ALS (formerly known as Lou Gehrig’s disease) is a progressive neurodegenerative disease that affects nerve cells in the brain and spinal cord. People with ALS lose the ability to initiate and control muscle movement over time. The average life span after diagnosis is two to five years. A slower decline in symptoms may also slightly extend survival for people with ALS, the researchers noted. The new study findings were published online in the journal Neurology.
“The link our study found between diet and ALS is intriguing and suggests, but does not prove, that people with ALS may benefit from incorporating more omega-3 fatty acids into their diet,” said Dr. Kjetil Bjornevik, an assistant professor of epidemiology and nutrition at Harvard T.H. Chan School of Public Health, in Boston. “It will now be important to conduct additional research looking specifically at the plant-based omega-3 fatty acid alpha-linolenic acid in people with ALS to further explore this possibility,” Bjornevik said in a journal news release.
Besides flaxseed oil and walnuts, good sources of omega-3 fatty acids include canola oil and pumpkin seeds. Consuming more omega-6 fatty acid could also be beneficial, the investigators found. To study the link between diet and ALS, the researchers followed 449 people with ALS for 18 months. Participants’ average age was 58. About 28% died by the end of the study period.
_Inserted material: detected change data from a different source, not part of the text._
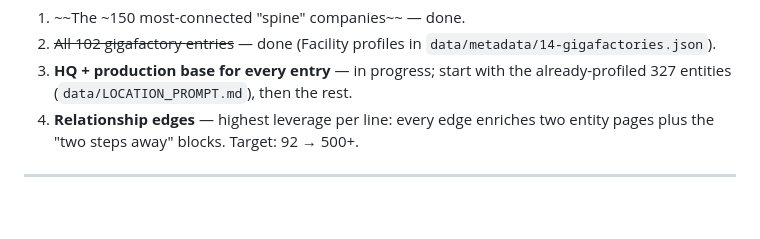
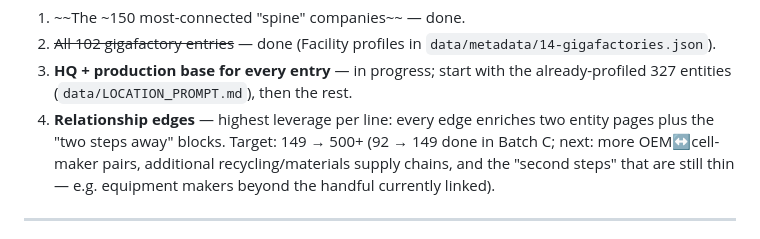
Before and after one commit to vjybox/link345, a Markdown page: NEXT-STEPS.md, the part around the change. GitHub-like rendering; blank space fills up the shorter version.

Commit message:
Update relationship-edge progress tracker (92 -> 149)
Co-Authored-By: Claude Sonnet 5 <noreply@anthropic.com>
Claude-Session: https://claude.ai/code/session_01E5rRXuKdHpHqACgtH5BSyv

```diff
--- a/NEXT-STEPS.md
+++ b/NEXT-STEPS.md
@@ -121,7 +121,10 @@ when that's not already one of the 102 gigafactory plant entries).
 3. **HQ + production base for every entry** — in progress; start with the
    already-profiled 327 entities (`data/LOCATION_PROMPT.md`), then the rest.
 4. **Relationship edges** — highest leverage per line: every edge enriches
-   two entity pages plus the "two steps away" blocks. Target: 92 → 500+.
+   two entity pages plus the "two steps away" blocks. Target: 149 → 500+
+   (92 → 149 done in Batch C; next: more OEM↔cell-maker pairs, additional
+   recycling/materials supply chains, and the "second steps" that are still
+   thin — e.g. equipment makers beyond the handful currently linked).
 
 ---
 
```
Analyzing omega-3 fatty acids in participants’ blood, the researchers grouped them into four categories from lowest to highest. Participants were also tested on 12 aspects of physical function, including swallowing, speaking, chewing; the ability to use muscles in the hands, arms, legs and torso; and respiratory function. Total scores ranged between zero and 48, with higher scores indicating better function and less severe symptoms.
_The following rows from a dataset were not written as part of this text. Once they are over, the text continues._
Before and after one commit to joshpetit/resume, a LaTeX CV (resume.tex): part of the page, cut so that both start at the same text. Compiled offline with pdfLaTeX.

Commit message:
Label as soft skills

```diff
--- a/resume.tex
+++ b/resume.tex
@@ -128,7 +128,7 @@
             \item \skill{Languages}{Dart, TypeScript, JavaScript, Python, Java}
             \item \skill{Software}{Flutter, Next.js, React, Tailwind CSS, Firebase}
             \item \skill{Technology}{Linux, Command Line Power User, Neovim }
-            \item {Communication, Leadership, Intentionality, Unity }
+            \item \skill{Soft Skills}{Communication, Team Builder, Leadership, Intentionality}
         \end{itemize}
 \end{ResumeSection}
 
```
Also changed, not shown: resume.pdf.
Participants who had the highest amount of alpha-linolenic acid had an average score of 38.3 at the start of the study. Those with the lowest amount had an average score of 37.6. Fewer people from the group with the most alpha-linolenic acid died during the study, with 21 deaths (19%), compared to people in the lowest group, with 37 deaths (33%). Those with the highest concentration of alpha-linolenic acid had a 50% lower risk of death during the study period compared to people with the lowest amount, the findings showed.